• **Records to use**
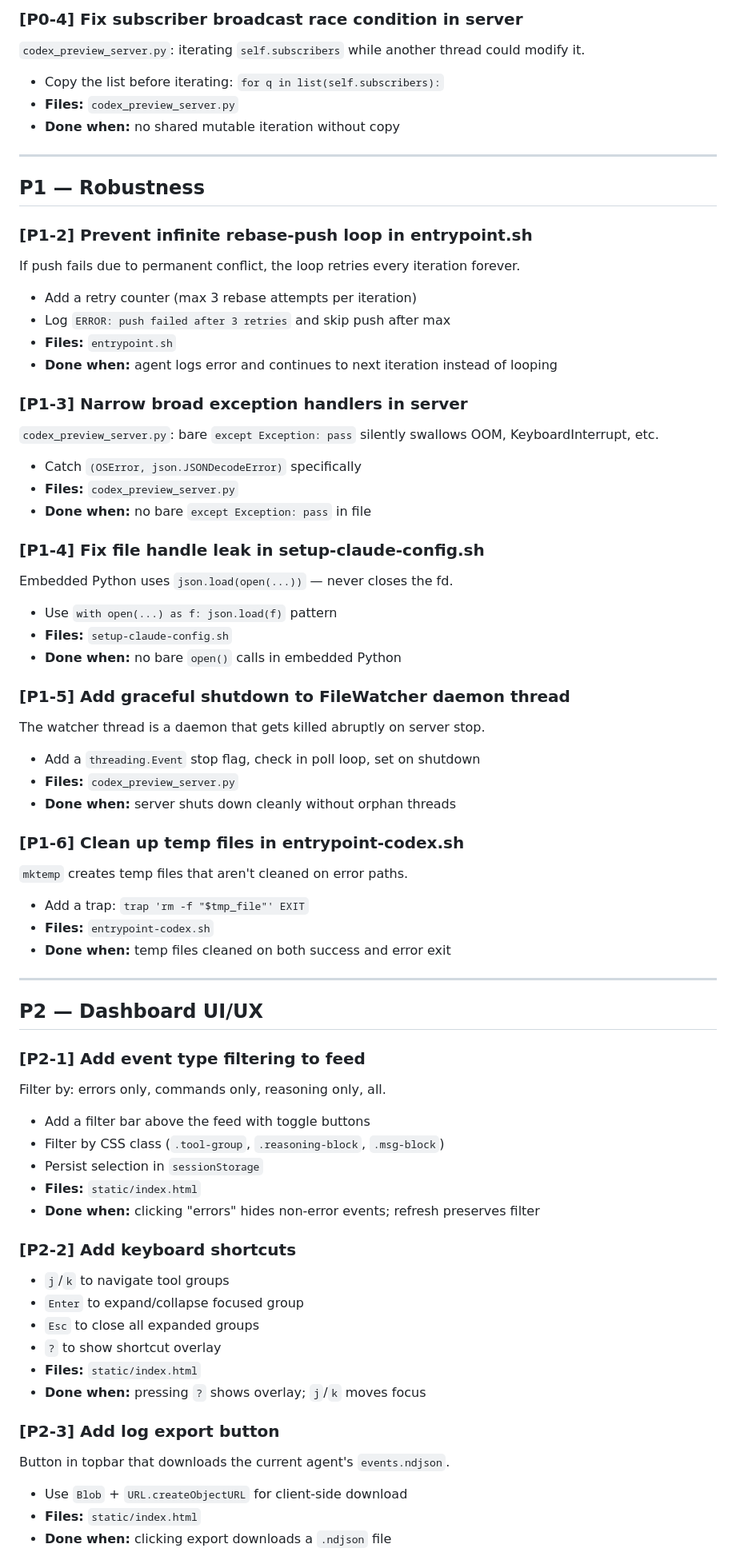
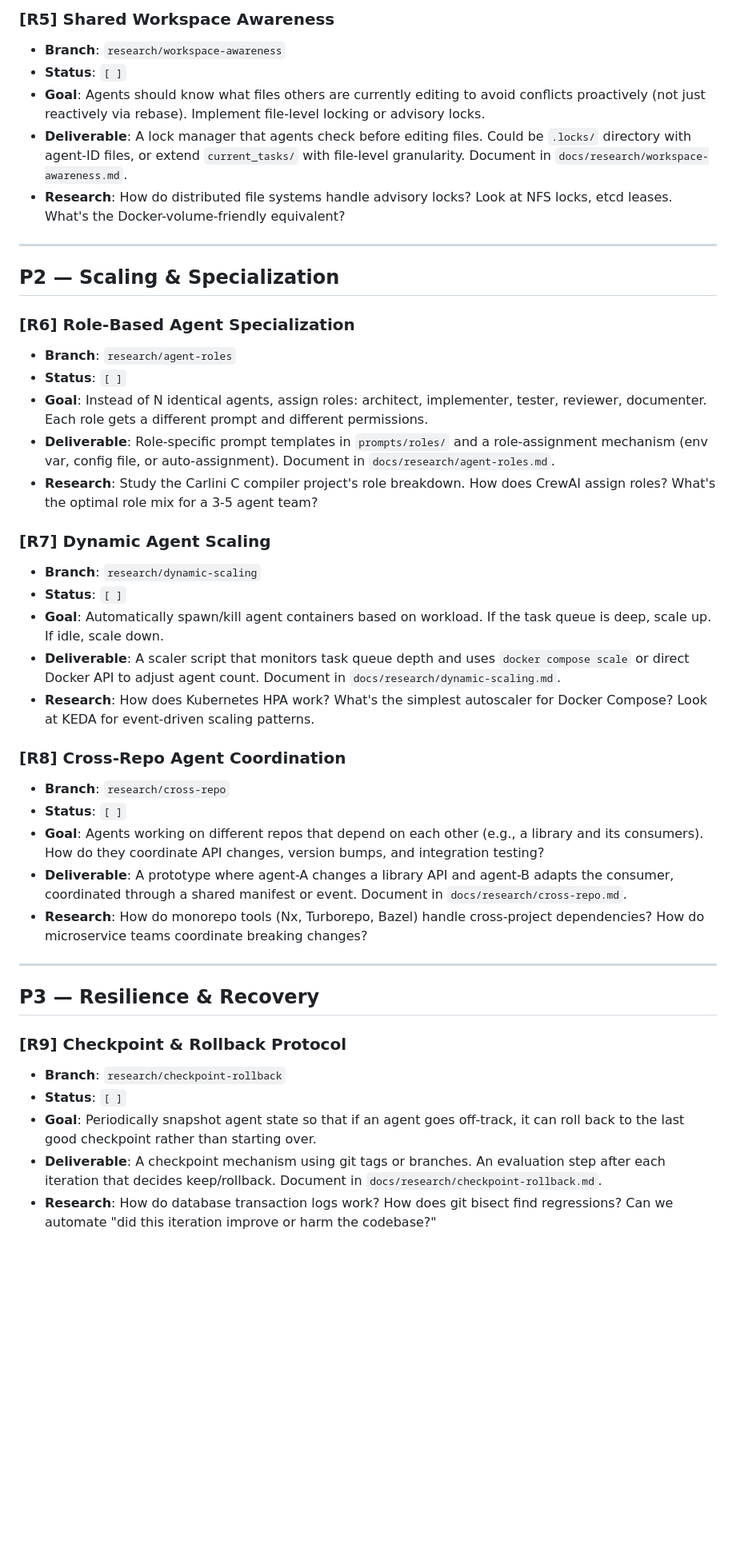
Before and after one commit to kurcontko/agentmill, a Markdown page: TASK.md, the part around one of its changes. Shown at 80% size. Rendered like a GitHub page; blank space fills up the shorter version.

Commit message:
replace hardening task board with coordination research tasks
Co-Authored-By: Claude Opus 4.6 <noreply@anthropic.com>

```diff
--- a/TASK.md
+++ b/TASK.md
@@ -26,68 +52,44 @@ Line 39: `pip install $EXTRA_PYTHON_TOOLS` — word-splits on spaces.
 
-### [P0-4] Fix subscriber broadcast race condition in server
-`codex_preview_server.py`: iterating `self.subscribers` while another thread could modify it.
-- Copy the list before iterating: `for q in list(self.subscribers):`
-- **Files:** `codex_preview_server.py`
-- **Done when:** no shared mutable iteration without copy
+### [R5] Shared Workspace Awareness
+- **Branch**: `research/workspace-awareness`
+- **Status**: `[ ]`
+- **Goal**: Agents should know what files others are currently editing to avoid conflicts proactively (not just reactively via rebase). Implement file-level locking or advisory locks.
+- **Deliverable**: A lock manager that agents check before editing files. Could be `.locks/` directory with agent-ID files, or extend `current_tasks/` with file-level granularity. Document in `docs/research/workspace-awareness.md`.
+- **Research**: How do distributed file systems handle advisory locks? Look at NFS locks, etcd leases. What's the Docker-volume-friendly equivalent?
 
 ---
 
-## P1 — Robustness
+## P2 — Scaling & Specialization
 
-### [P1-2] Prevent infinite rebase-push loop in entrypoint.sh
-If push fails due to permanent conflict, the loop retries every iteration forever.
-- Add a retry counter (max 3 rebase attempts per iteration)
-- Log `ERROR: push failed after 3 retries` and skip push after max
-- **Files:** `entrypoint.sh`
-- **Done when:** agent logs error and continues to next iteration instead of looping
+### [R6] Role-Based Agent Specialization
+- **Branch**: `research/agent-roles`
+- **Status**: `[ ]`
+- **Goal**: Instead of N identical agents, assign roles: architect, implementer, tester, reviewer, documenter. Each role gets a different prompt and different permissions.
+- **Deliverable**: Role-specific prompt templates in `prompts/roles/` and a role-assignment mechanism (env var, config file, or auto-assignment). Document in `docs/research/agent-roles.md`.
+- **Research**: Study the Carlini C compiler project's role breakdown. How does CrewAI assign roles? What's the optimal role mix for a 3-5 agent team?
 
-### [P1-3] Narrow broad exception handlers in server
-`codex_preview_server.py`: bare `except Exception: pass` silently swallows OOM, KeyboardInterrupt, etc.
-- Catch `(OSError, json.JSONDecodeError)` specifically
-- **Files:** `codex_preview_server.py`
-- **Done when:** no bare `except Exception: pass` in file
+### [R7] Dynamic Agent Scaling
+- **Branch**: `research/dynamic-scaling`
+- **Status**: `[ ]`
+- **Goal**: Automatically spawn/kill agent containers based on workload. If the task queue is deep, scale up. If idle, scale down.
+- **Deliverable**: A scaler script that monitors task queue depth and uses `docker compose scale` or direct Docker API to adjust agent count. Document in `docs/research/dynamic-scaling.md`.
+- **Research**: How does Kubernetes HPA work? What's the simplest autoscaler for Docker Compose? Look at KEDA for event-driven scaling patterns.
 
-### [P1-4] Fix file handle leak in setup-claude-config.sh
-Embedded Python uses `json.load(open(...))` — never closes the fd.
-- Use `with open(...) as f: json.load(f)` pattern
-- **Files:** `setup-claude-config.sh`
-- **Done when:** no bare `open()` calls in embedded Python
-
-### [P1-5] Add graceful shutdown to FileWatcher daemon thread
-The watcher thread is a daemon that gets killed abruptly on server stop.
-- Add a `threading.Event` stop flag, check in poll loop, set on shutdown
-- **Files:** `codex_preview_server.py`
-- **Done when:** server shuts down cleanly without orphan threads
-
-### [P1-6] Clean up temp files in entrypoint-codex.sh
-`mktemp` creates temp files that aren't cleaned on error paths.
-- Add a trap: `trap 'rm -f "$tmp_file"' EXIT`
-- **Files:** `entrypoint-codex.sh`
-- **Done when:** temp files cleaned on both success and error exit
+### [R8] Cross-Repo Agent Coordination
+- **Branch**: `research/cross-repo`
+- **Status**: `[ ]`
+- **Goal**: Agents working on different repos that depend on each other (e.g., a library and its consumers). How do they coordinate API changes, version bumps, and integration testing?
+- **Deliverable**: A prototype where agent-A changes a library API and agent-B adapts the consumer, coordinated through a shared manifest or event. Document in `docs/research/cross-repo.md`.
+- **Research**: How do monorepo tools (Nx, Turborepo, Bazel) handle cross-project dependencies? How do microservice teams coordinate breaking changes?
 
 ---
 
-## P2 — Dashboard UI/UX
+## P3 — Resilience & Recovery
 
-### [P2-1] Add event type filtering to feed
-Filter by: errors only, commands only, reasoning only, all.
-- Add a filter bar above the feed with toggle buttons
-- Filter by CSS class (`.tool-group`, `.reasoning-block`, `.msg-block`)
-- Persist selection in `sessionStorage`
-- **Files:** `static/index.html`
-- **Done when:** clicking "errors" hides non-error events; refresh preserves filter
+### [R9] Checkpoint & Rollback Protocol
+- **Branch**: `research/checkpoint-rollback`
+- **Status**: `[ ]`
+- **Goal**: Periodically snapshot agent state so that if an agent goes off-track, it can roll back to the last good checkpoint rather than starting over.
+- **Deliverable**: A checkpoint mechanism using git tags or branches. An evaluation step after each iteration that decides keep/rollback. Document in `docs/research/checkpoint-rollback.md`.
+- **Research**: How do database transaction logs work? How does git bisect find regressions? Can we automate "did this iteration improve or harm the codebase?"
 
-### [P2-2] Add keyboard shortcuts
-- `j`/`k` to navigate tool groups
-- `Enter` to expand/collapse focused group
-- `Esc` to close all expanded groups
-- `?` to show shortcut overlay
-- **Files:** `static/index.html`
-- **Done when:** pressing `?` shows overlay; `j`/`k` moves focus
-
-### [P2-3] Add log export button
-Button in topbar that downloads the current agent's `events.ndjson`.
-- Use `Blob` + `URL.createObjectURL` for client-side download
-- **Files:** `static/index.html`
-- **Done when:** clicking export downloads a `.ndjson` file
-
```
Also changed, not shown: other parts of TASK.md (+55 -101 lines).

• **Assignment**
Copy the records above exactly, omitting every picture.

• **Answer space**
Before and after one commit to kurcontko/agentmill, a Markdown page: TASK.md, the part around one of its changes. Shown at 80% size. Rendered like a GitHub page; blank space fills up the shorter version.

Commit message:
replace hardening task board with coordination research tasks
Co-Authored-By: Claude Opus 4.6 <noreply@anthropic.com>

```diff
--- a/TASK.md
+++ b/TASK.md
@@ -26,68 +52,44 @@ Line 39: `pip install $EXTRA_PYTHON_TOOLS` — word-splits on spaces.
 
-### [P0-4] Fix subscriber broadcast race condition in server
-`codex_preview_server.py`: iterating `self.subscribers` while another thread could modify it.
-- Copy the list before iterating: `for q in list(self.subscribers):`
-- **Files:** `codex_preview_server.py`
-- **Done when:** no shared mutable iteration without copy
+### [R5] Shared Workspace Awareness
+- **Branch**: `research/workspace-awareness`
+- **Status**: `[ ]`
+- **Goal**: Agents should know what files others are currently editing to avoid conflicts proactively (not just reactively via rebase). Implement file-level locking or advisory locks.
+- **Deliverable**: A lock manager that agents check before editing files. Could be `.locks/` directory with agent-ID files, or extend `current_tasks/` with file-level granularity. Document in `docs/research/workspace-awareness.md`.
+- **Research**: How do distributed file systems handle advisory locks? Look at NFS locks, etcd leases. What's the Docker-volume-friendly equivalent?
 
 ---
 
-## P1 — Robustness
+## P2 — Scaling & Specialization
 
-### [P1-2] Prevent infinite rebase-push loop in entrypoint.sh
-If push fails due to permanent conflict, the loop retries every iteration forever.
-- Add a retry counter (max 3 rebase attempts per iteration)
-- Log `ERROR: push failed after 3 retries` and skip push after max
-- **Files:** `entrypoint.sh`
-- **Done when:** agent logs error and continues to next iteration instead of looping
+### [R6] Role-Based Agent Specialization
+- **Branch**: `research/agent-roles`
+- **Status**: `[ ]`
+- **Goal**: Instead of N identical agents, assign roles: architect, implementer, tester, reviewer, documenter. Each role gets a different prompt and different permissions.
+- **Deliverable**: Role-specific prompt templates in `prompts/roles/` and a role-assignment mechanism (env var, config file, or auto-assignment). Document in `docs/research/agent-roles.md`.
+- **Research**: Study the Carlini C compiler project's role breakdown. How does CrewAI assign roles? What's the optimal role mix for a 3-5 agent team?
 
-### [P1-3] Narrow broad exception handlers in server
-`codex_preview_server.py`: bare `except Exception: pass` silently swallows OOM, KeyboardInterrupt, etc.
-- Catch `(OSError, json.JSONDecodeError)` specifically
-- **Files:** `codex_preview_server.py`
-- **Done when:** no bare `except Exception: pass` in file
+### [R7] Dynamic Agent Scaling
+- **Branch**: `research/dynamic-scaling`
+- **Status**: `[ ]`
+- **Goal**: Automatically spawn/kill agent containers based on workload. If the task queue is deep, scale up. If idle, scale down.
+- **Deliverable**: A scaler script that monitors task queue depth and uses `docker compose scale` or direct Docker API to adjust agent count. Document in `docs/research/dynamic-scaling.md`.
+- **Research**: How does Kubernetes HPA work? What's the simplest autoscaler for Docker Compose? Look at KEDA for event-driven scaling patterns.
 
-### [P1-4] Fix file handle leak in setup-claude-config.sh
-Embedded Python uses `json.load(open(...))` — never closes the fd.
-- Use `with open(...) as f: json.load(f)` pattern
-- **Files:** `setup-claude-config.sh`
-- **Done when:** no bare `open()` calls in embedded Python
-
-### [P1-5] Add graceful shutdown to FileWatcher daemon thread
-The watcher thread is a daemon that gets killed abruptly on server stop.
-- Add a `threading.Event` stop flag, check in poll loop, set on shutdown
-- **Files:** `codex_preview_server.py`
-- **Done when:** server shuts down cleanly without orphan threads
-
-### [P1-6] Clean up temp files in entrypoint-codex.sh
-`mktemp` creates temp files that aren't cleaned on error paths.
-- Add a trap: `trap 'rm -f "$tmp_file"' EXIT`
-- **Files:** `entrypoint-codex.sh`
-- **Done when:** temp files cleaned on both success and error exit
+### [R8] Cross-Repo Agent Coordination
+- **Branch**: `research/cross-repo`
+- **Status**: `[ ]`
+- **Goal**: Agents working on different repos that depend on each other (e.g., a library and its consumers). How do they coordinate API changes, version bumps, and integration testing?
+- **Deliverable**: A prototype where agent-A changes a library API and agent-B adapts the consumer, coordinated through a shared manifest or event. Document in `docs/research/cross-repo.md`.
+- **Research**: How do monorepo tools (Nx, Turborepo, Bazel) handle cross-project dependencies? How do microservice teams coordinate breaking changes?
 
 ---
 
-## P2 — Dashboard UI/UX
+## P3 — Resilience & Recovery
 
-### [P2-1] Add event type filtering to feed
-Filter by: errors only, commands only, reasoning only, all.
-- Add a filter bar above the feed with toggle buttons
-- Filter by CSS class (`.tool-group`, `.reasoning-block`, `.msg-block`)
-- Persist selection in `sessionStorage`
-- **Files:** `static/index.html`
-- **Done when:** clicking "errors" hides non-error events; refresh preserves filter
+### [R9] Checkpoint & Rollback Protocol
+- **Branch**: `research/checkpoint-rollback`
+- **Status**: `[ ]`
+- **Goal**: Periodically snapshot agent state so that if an agent goes off-track, it can roll back to the last good checkpoint rather than starting over.
+- **Deliverable**: A checkpoint mechanism using git tags or branches. An evaluation step after each iteration that decides keep/rollback. Document in `docs/research/checkpoint-rollback.md`.
+- **Research**: How do database transaction logs work? How does git bisect find regressions? Can we automate "did this iteration improve or harm the codebase?"
 
-### [P2-2] Add keyboard shortcuts
-- `j`/`k` to navigate tool groups
-- `Enter` to expand/collapse focused group
-- `Esc` to close all expanded groups
-- `?` to show shortcut overlay
-- **Files:** `static/index.html`
-- **Done when:** pressing `?` shows overlay; `j`/`k` moves focus
-
-### [P2-3] Add log export button
-Button in topbar that downloads the current agent's `events.ndjson`.
-- Use `Blob` + `URL.createObjectURL` for client-side download
-- **Files:** `static/index.html`
-- **Done when:** clicking export downloads a `.ndjson` file
-
```
Also changed, not shown: other parts of TASK.md (+55 -101 lines).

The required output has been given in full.